[Recorded data]

[Start of section]

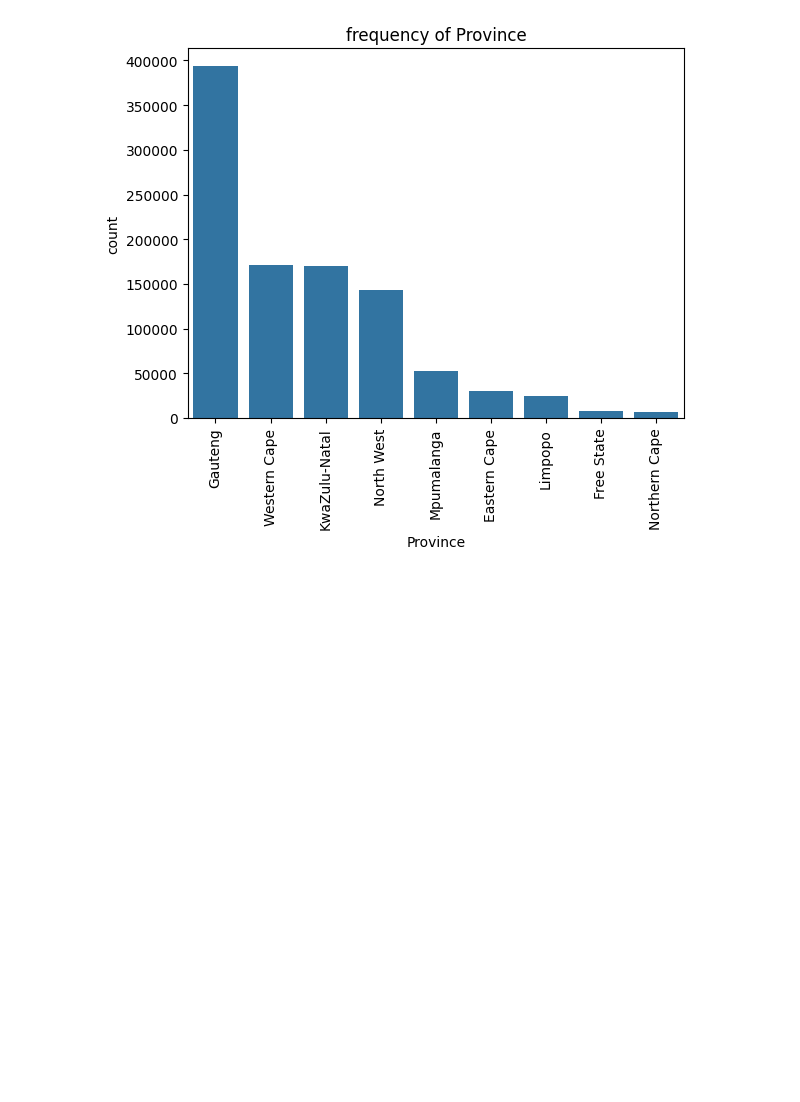
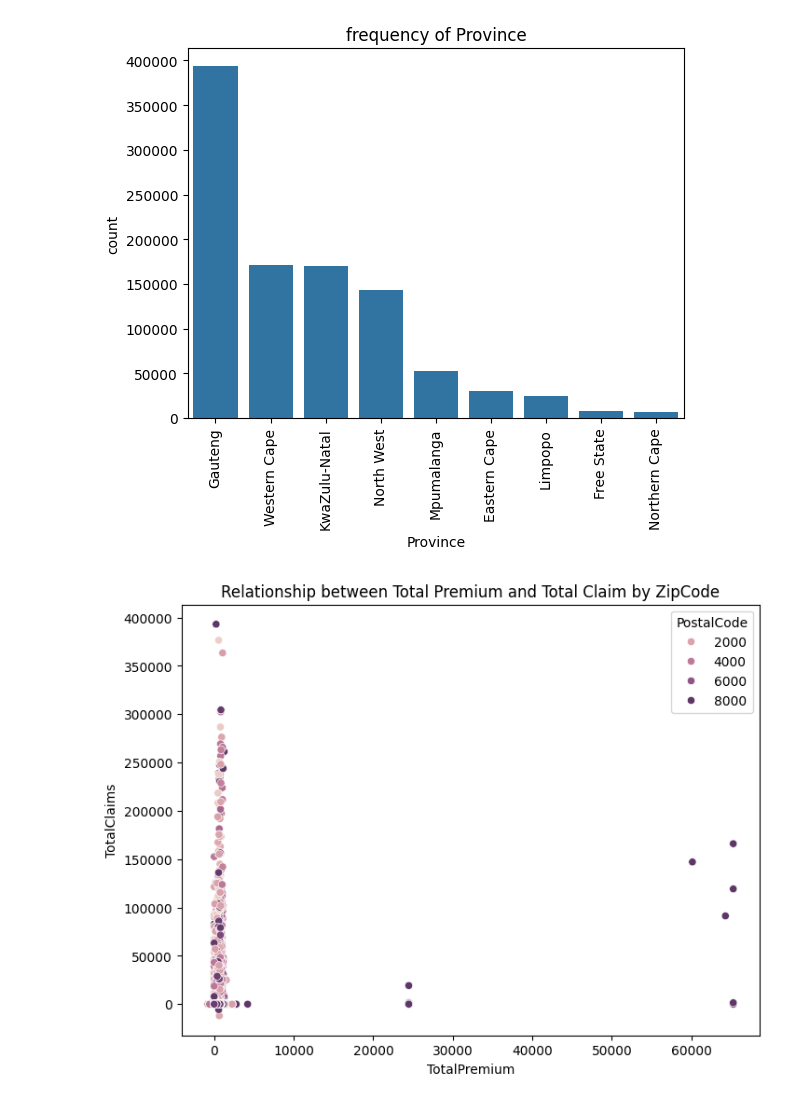
Before and after one commit to EstifanosTeklay/AlphaCareInsurance, a Jupyter notebook: notebooks/AcisEda.ipynb, the cells around one changed output. Saved outputs shown, nothing was run; the diff lists cells and outputs as text; code cells hidden in the pictures; blank space fills up the shorter version.

Commit message:
bi&multi-variate analysis

```diff
--- a/notebooks/AcisEda.ipynb
+++ b/notebooks/AcisEda.ipynb
@@ -114,3 +114,11 @@ for col in acis_category:
 # %% [output]
 [figure]
 [figure]
+# %%
+# Bivariate Analysis
+plt.figure(figsize=(8,6))
+sns.scatterplot(data=acis_data,x='TotalPremium',y='TotalClaims',hue='PostalCode')
+plt.title("Relationship between Total Premium and Total Claim by ZipCode")
+plt.show()
+# %% [output]
+[figure, added]
```
Also changed, not shown: parts of 2 cells of this notebook.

[End of section]

Repeat the data in full, exactly as it stands, but drop every picture.

* [RESPONSE FOR THIS EXERCISE]
Before and after one commit to EstifanosTeklay/AlphaCareInsurance, a Jupyter notebook: notebooks/AcisEda.ipynb, the cells around one changed output. Saved outputs shown, nothing was run; the diff lists cells and outputs as text; code cells hidden in the pictures; blank space fills up the shorter version.

Commit message:
bi&multi-variate analysis

```diff
--- a/notebooks/AcisEda.ipynb
+++ b/notebooks/AcisEda.ipynb
@@ -114,3 +114,11 @@ for col in acis_category:
 # %% [output]
 [figure]
 [figure]
+# %%
+# Bivariate Analysis
+plt.figure(figsize=(8,6))
+sns.scatterplot(data=acis_data,x='TotalPremium',y='TotalClaims',hue='PostalCode')
+plt.title("Relationship between Total Premium and Total Claim by ZipCode")
+plt.show()
+# %% [output]
+[figure, added]
```
Also changed, not shown: parts of 2 cells of this notebook.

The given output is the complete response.